Document Type

Campus Access Dissertation

Degree Name

Doctor of Philosophy in Biochemistry and Molecular Biology (PhD)

Administrative Home Department

Department of Biological Sciences

Advisor 1

Thomas Werner

Committee Member 1

Victor Busov

Committee Member 2

Ramakrishna Wusirika

Committee Member 3

Oliver Gailing


How gene-regulatory networks drive complex morphological structures and patterns is an intriguing question in evolutionary and developmental biology. All animals share a set of genes known as the “genetic toolkit”, which orchestrate the building of the basic body plan. Some of these toolkit genes have been co-opted into new developmental pathways, thereby leading to many evolutionary novelties.
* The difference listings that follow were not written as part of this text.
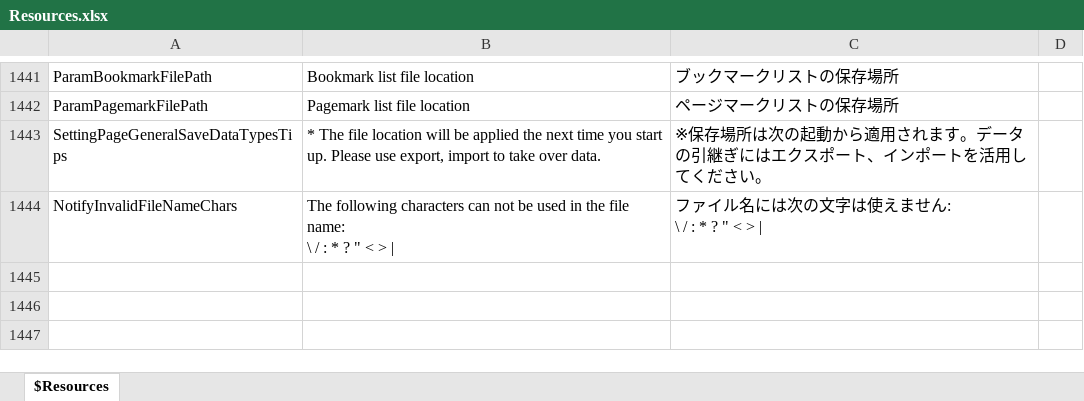
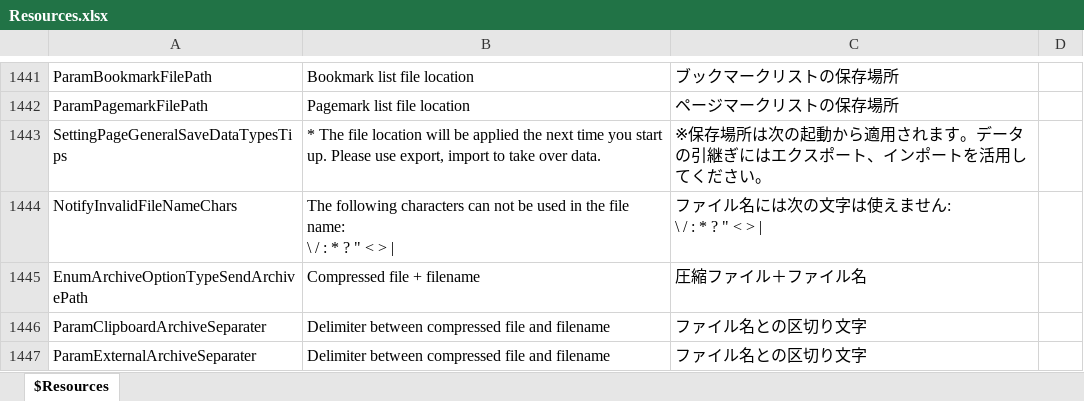
Before and after one commit to karma-sun/neeview, an Excel workbook: Language/Resources.xlsx, sheet $Resources, drawn as a sheet; only a part is shown, gaps mark what is left out; values as stored, in another font and other column widths than the file's, no borders; the diff names each change by its address in the sheet, - before the commit and + after, or states it on an @@ line.

Commit message:
外部連携で「圧縮ファイル＋ファイル名」を渡せる設定を追加 (fixed #558)

```diff
--- a/Language/Resources.xlsx (sheet $Resources)
+++ b/Language/Resources.xlsx (sheet $Resources)
+row 1445: EnumArchiveOptionTypeSendArchivePath | Compressed file + filename | 圧縮ファイル＋ファイル名
+row 1446: ParamClipboardArchiveSeparater | Delimiter between compressed file and filename | ファイル名との区切り文字
+row 1447: ParamExternalArchiveSeparater | Delimiter between compressed file and filename | ファイル名との区切り文字
```
Also changed, not shown: 14 other files.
One example is the formation of color patterns in animals. We developed the fruit fly Drosophila guttifera (D. guttifera) as a model to study complex wing and body color patterns. The coloration of D. guttifera is striking, as this species displays stark black spot, stripe, and less obvious shade patterns on its wings, thorax, and abdomen. Previously, we have shown that the Wingless (Wg) morphogen is sufficient to induce the pigmentation gene yellow (y), which is necessary for the production of black melanin spots on the wings of D. guttifera. Our current research focuses on the abdominal pigmentation pattern of the same species, which consists of four distinct sub-patterns: one pair of dorsal, median, and lateral rows of spots, plus a dorsal midline shade. Our RNA in situ hybridization data in developing pupal abdomens show that the pigmentation gene y is expressed in the same pattern as the adult melanin pattern. In our search for regulators of y gene expression on the abdomen, we found that the toolkit gene wg foreshadows the entire spotted pattern just before y transcription starts, while abdominal-A (abd-A), decapentaplegic (dpp), hedgehog (hh), and zenknullt (zen) are also expressed at that time, but only in distinct subsets of the abdominal pattern. Using a transgenic reporter assay in D. guttifera pupae, we identified a ~1 kb fragment within the y intron, containing a cis-regulatory element (CRE) that drove DsRed reporter expression in a pattern closely resembling the adult abdominal spot pattern. Further sub-divisions of this CRE and subsequent transgenic reporter analyses revealed a core CRE, which induces stripe expression of the reporter gene DsRed across the abdomen, when a cluster of putative repressor sites was excluded from the CRE. Our data suggest that abdominal spot patterns of fruit flies may have evolved from an ancestral stripe pattern through partial repression of portions of the stripes. We next elucidated the molecular mechanisms causing another pigment-forming gene, tan (t), to be co-expressed with y in identical spot expression patterns on the wings and abdomen. We identified two t CREs, which drive t in spotted patterns on wings and the abdomen. Detailed analyses of the t CRE that drives abdominal spots revealed that this CRE also has core-stripe activity and contains putative repressor elements. Thus, even the t abdominal spots may develop through stripe repression. Taken together, our data indicate that similar regulatory architectures of the y and t genes cause them to be co-expressed in complex patterns on the abdominal tergites, thus providing one of the first examples of how complex morphological patterns develop through the concerted functions of two pigment-forming genes.